▶ _EXERCISE GOAL_: Each line below needs to be returned exactly. Skip any picture.

▶ _PROVIDED ENTRIES_:
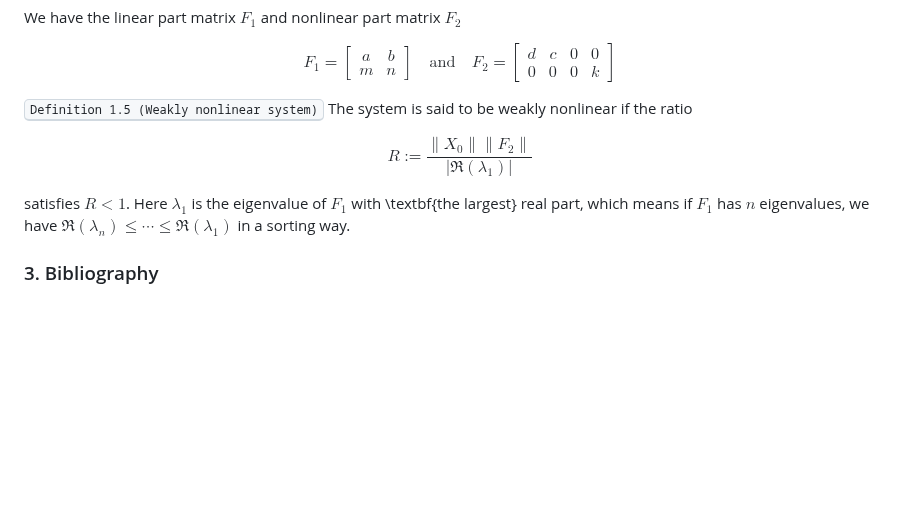
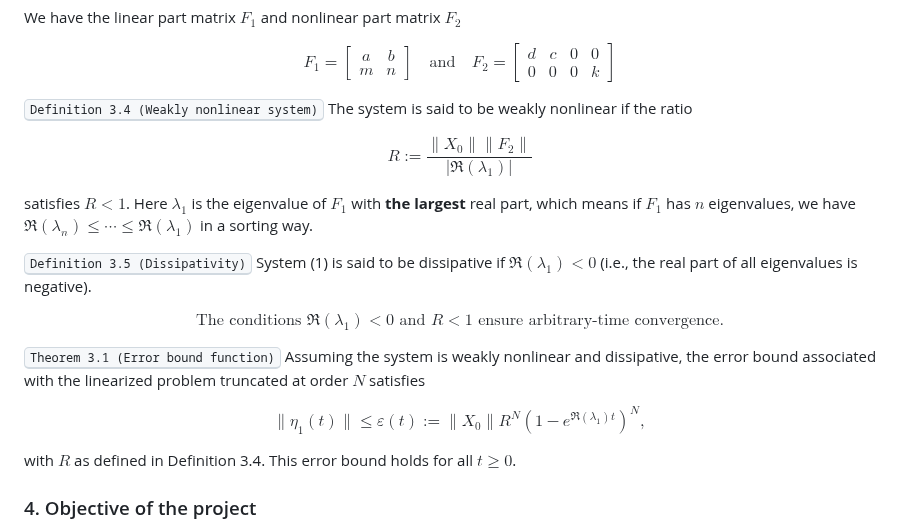
Before and after one commit to yubocai-poly/Reachability-Problem-of-ODE, a Markdown page: README.md, the part around one of its changes. Rendered like a GitHub page; blank space fills up the shorter version.

```diff
--- a/README.md
+++ b/README.md
@@ -141,13 +138,27 @@ F_{1} = \begin{bmatrix}
 \end{bmatrix}
 $$
 
-<kbd>Definition 1.5 (Weakly nonlinear system)</kbd> The system is said to be weakly nonlinear if the ratio
+<kbd>Definition 3.4 (Weakly nonlinear system)</kbd> The system is said to be weakly nonlinear if the ratio
 
 $$
 R:=\frac{\lVert X_0 \rVert \lVert F_2 \rVert}{\left|\Re\left(\lambda_1\right)\right|}
 $$
 
-satisfies $R<1$. Here $\lambda_1$ is the eigenvalue of $F_1$ with \textbf{the largest} real part, which means if $F_1$ has $n$ eigenvalues, we have $\Re\left(\lambda_n\right) \leq \cdots \leq \Re\left(\lambda_1\right)$ in a sorting way.
+satisfies $R<1$. Here $\lambda_1$ is the eigenvalue of $F_1$ with **the largest** real part, which means if $F_1$ has $n$ eigenvalues, we have $\Re\left(\lambda_n\right) \leq \cdots \leq \Re\left(\lambda_1\right)$ in a sorting way.
 
+<kbd>Definition 3.5 (Dissipativity)</kbd>  System (1) is said to be dissipative if $\Re\left(\lambda_1\right)<0$ (i.e., the real part of all eigenvalues is negative).
 
-### 3. Bibliography
+$$
+\text{The conditions } \Re\left(\lambda_1\right)<0 \text{ and } R<1 \text{ ensure arbitrary-time convergence.}
+$$
+
+<kbd>Theorem 3.1 (Error bound function)</kbd> Assuming the system is weakly nonlinear and dissipative, the error bound associated with the linearized problem truncated at order $N$ satisfies
+
+$$
+\lVert \eta_1(t) \rVert \leq \varepsilon(t):=\lVert X_0 \rVert R^N\left(1-e^{\Re\left(\lambda_1\right) t}\right)^N,
+$$
+
+with $R$ as defined in Definition 3.4. This error bound holds for all $t \geq 0$.
+
+### 4. Objective of the project
+
```
Also changed, not shown: other parts of README.md (+7 -3 lines).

▶ _ANSWER BOX_:
Before and after one commit to yubocai-poly/Reachability-Problem-of-ODE, a Markdown page: README.md, the part around one of its changes. Rendered like a GitHub page; blank space fills up the shorter version.

```diff
--- a/README.md
+++ b/README.md
@@ -141,13 +138,27 @@ F_{1} = \begin{bmatrix}
 \end{bmatrix}
 $$
 
-<kbd>Definition 1.5 (Weakly nonlinear system)</kbd> The system is said to be weakly nonlinear if the ratio
+<kbd>Definition 3.4 (Weakly nonlinear system)</kbd> The system is said to be weakly nonlinear if the ratio
 
 $$
 R:=\frac{\lVert X_0 \rVert \lVert F_2 \rVert}{\left|\Re\left(\lambda_1\right)\right|}
 $$
 
-satisfies $R<1$. Here $\lambda_1$ is the eigenvalue of $F_1$ with \textbf{the largest} real part, which means if $F_1$ has $n$ eigenvalues, we have $\Re\left(\lambda_n\right) \leq \cdots \leq \Re\left(\lambda_1\right)$ in a sorting way.
+satisfies $R<1$. Here $\lambda_1$ is the eigenvalue of $F_1$ with **the largest** real part, which means if $F_1$ has $n$ eigenvalues, we have $\Re\left(\lambda_n\right) \leq \cdots \leq \Re\left(\lambda_1\right)$ in a sorting way.
 
+<kbd>Definition 3.5 (Dissipativity)</kbd>  System (1) is said to be dissipative if $\Re\left(\lambda_1\right)<0$ (i.e., the real part of all eigenvalues is negative).
 
-### 3. Bibliography
+$$
+\text{The conditions } \Re\left(\lambda_1\right)<0 \text{ and } R<1 \text{ ensure arbitrary-time convergence.}
+$$
+
+<kbd>Theorem 3.1 (Error bound function)</kbd> Assuming the system is weakly nonlinear and dissipative, the error bound associated with the linearized problem truncated at order $N$ satisfies
+
+$$
+\lVert \eta_1(t) \rVert \leq \varepsilon(t):=\lVert X_0 \rVert R^N\left(1-e^{\Re\left(\lambda_1\right) t}\right)^N,
+$$
+
+with $R$ as defined in Definition 3.4. This error bound holds for all $t \geq 0$.
+
+### 4. Objective of the project
+
```
Also changed, not shown: other parts of README.md (+7 -3 lines).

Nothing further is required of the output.